Material shown:
★ ★ ★ ★

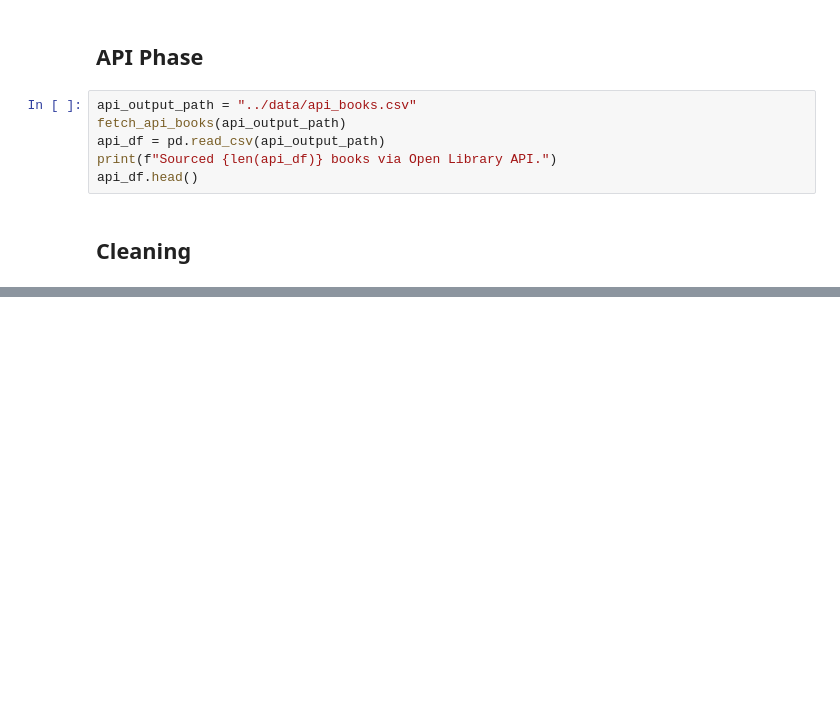
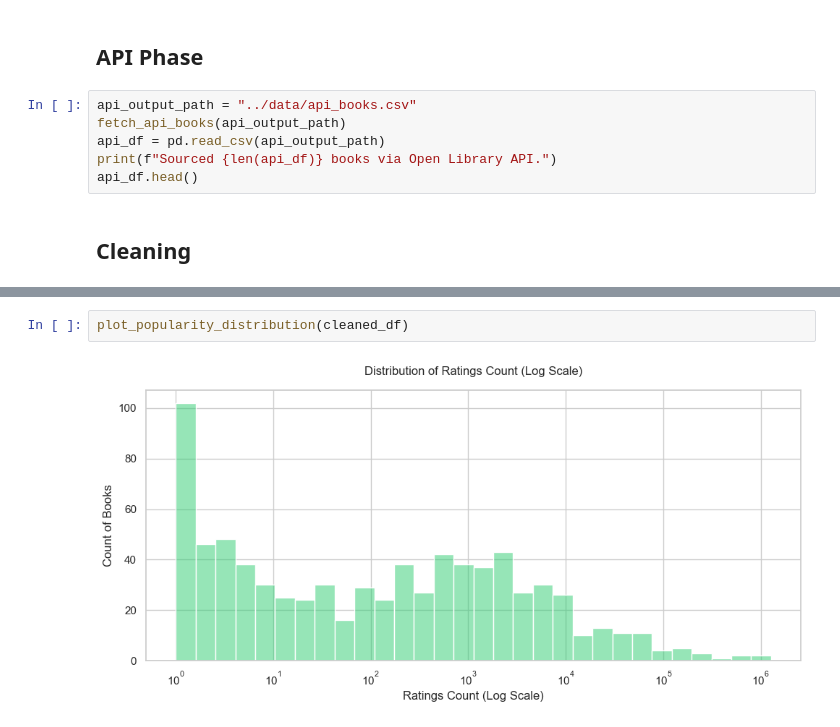
Before and after one commit to abanoubdev/book-recommendation-browser, a Jupyter notebook: notebooks/data_sourcing.ipynb, the cells around one changed output, grey strips where cells are left out. Saved outputs shown, nothing was run; the diff lists cells and outputs as text; blank space fills up the shorter version.

```diff
--- a/notebooks/data_sourcing.ipynb
+++ b/notebooks/data_sourcing.ipynb
@@ -44,0 +78,4 @@ cleaned_df.head()
+# %%
+plot_popularity_distribution(cleaned_df)
+# %% [output]
+[figure, added]
```
Also changed, not shown: parts of 8 cells of this notebook, 14 other files.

★ ★ ★ ★

For this exercise, gather every line of the data that contains the word "output".

Before and after one commit to abanoubdev/book-recommendation-browser, a Jupyter notebook: notebooks/data_sourcing.ipynb, the cells around one changed output, grey strips where cells are left out. Saved outputs shown, nothing was run; the diff lists cells and outputs as text; blank space fills up the shorter version.
+# %% [output]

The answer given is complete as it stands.